While Bareentto says it would be a fool's errand for him to attempt to replicate a home-style iftar, he’s been trying to keep it exciting by ordering different cuisines. He video chats with his family, too, to talk and touch base (just not during dinner, because seeing what they're eating would make him miss home). 

“Not having family around and friends, when I’m breaking fast, it’s not the event that it used to be,” he said. “It’s just me, watching Netflix. Me and a burrito.” 

Bareentto would also typically head to the masjid some nights for prayer and iftar with the larger community, a time-honored tradition that also provides free meals to the public. For many Muslims in Newark, choosing to break fast at the mosque isn't just for the sense of community, but to feed their families. 

Recognizing its role as an essential food source to those in need, The Islamic Society of Essex County teamed up with Central Ward Councilwoman LaMonica McIver’s office to launch drive-thru iftar. 

Since many of Newark's economically disadvantaged residents don't own a car, McIver's team and the Islamic Society of Essex County have been bringing iftar to the community. 

“A lot of people rely on mosques to break their fasts, and the mosques provide charitable meals to individuals. That’s especially true in Newark, a lot of people who attend the mosque are economically disadvantaged, unfortunately, so we’ve thought of an innovative way to give them meals,” Bareentto said.

The endeavor has been a mutually beneficial deal for both partnering restaurants and the community. With business down during the quarantine, Pita Square owner Mike Eldib said the orders keep his team busy and give them meaningful work. 

“They help us, we help them. It’s not that busy, we don’t have walk-ins, we don’t have deliveries. But we still want to help the community,” he said. 

Eldib packs around 50 meals a day, which McIver's team picks up to deliver around sundown to the community members most in need. For seniors and people with disabilities who can't get very far on their own, the act of service is a welcome gesture from the city. 

"We’re excited to be able to help our Muslim community observe their religious holiday," McIver said.

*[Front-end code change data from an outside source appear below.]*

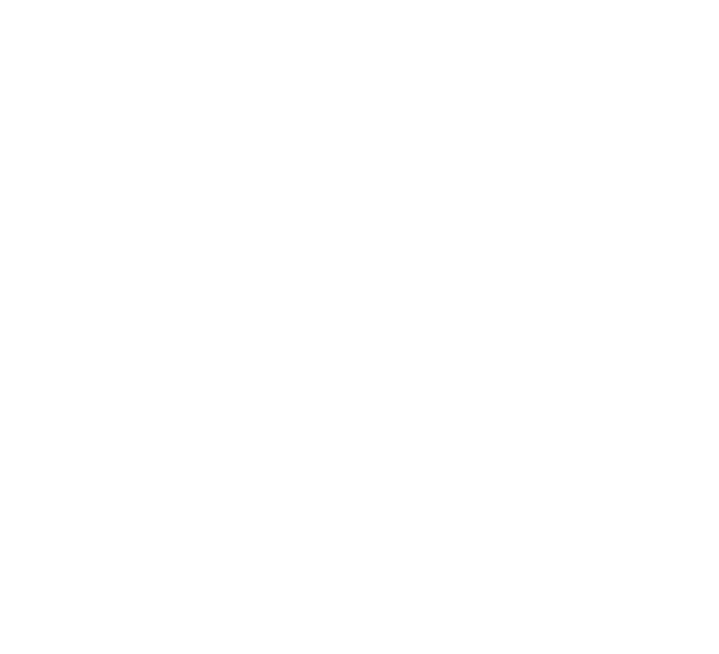
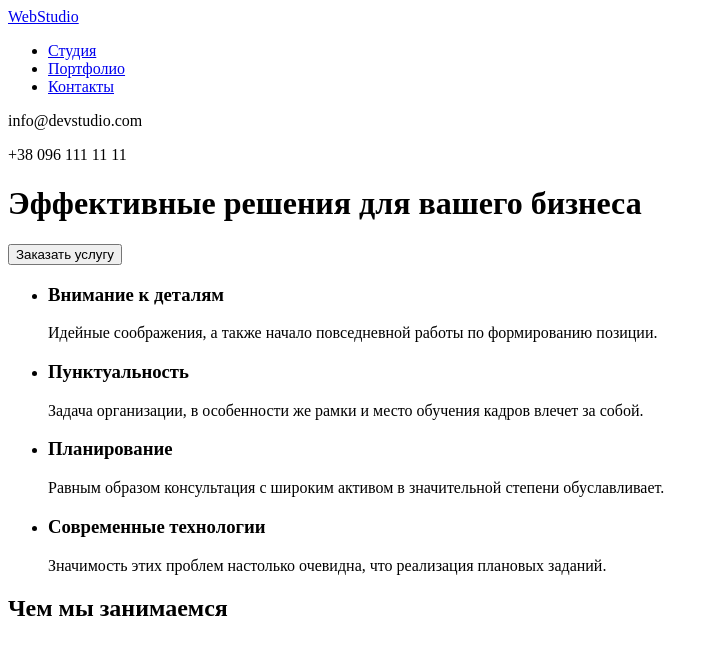
Before and after one commit to vladnick1983/goit-markup-hw-01, a plain HTML site: page index.html in a window 1280 px wide. Shown: the whole page, without its empty margins (0-719 px from the left). Drawn offline with Linux system fonts and the light colour scheme.

Commit message:
Update index.html

```diff
--- a/index.html
+++ b/index.html
@@ -1,12 +1,64 @@
 <!DOCTYPE html>
 <html lang="en">
+
 <head>
     <meta charset="UTF-8">
     <meta http-equiv="X-UA-Compatible" content="IE=edge">
     <meta name="viewport" content="width=device-width, initial-scale=1.0">
-    <title>Document</title>
+    <title>Студія</title>
 </head>
+
 <body>
+    <header>
+        <nav>
+            <a href="#">WebStudio</a>
+            <ul>
+                <li>
+                    <a href="#">Студия</a>
+                </li>
+                <li>
+                    <a href="#">Портфолио</a>
+                </li>
+                <li>
+                    <a href="#">Контакты</a>
+                </li>
+            </ul>
+        </nav>
+        <div>
+            <p>info@devstudio.com</p>
+            <p>+38 096 111 11 11</p>
+        </div>
+    </header>
+    <main>
+        <div>
+            <h1>Эффективные решения для вашего бизнеса</h1>
+            <button type="button">Заказать услугу</button>
+        </div>
+        <div>
+            <ul>
+                <li>
+                    <h3>Внимание к деталям</h3>
+                    <p>Идейные соображения, а также начало повседневной работы по формированию позиции.</p>
+                </li>
+                <li>
+                    <h3>Пунктуальность</h3>
+                    <p>Задача организации, в особенности же рамки и место обучения кадров влечет за собой.</p>
+                </li>
+                <li>
+                    <h3>Планирование</h3>
+                    <p>Равным образом консультация с широким активом в значительной степени обуславливает.</p>
+                </li>
+                <li>
+                    <h3>Современные технологии</h3>
+                    <p>Значимость этих проблем настолько очевидна, что реализация плановых заданий.</p>
+                </li>
+            </ul>
+        </div>
+        <div>
+            <h2>Чем мы занимаемся</h2>
+        </div>
+    </main>
+    <footer></footer>
+</body>
 
-</body>
 </html>
```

In April, McIver's office announced it would be teaming up to feed senior citizens by pooling money from sponsors like the Hanini Group and using it to purchase meals from local restaurants. Drive-thru Ramadan is an extension of that program.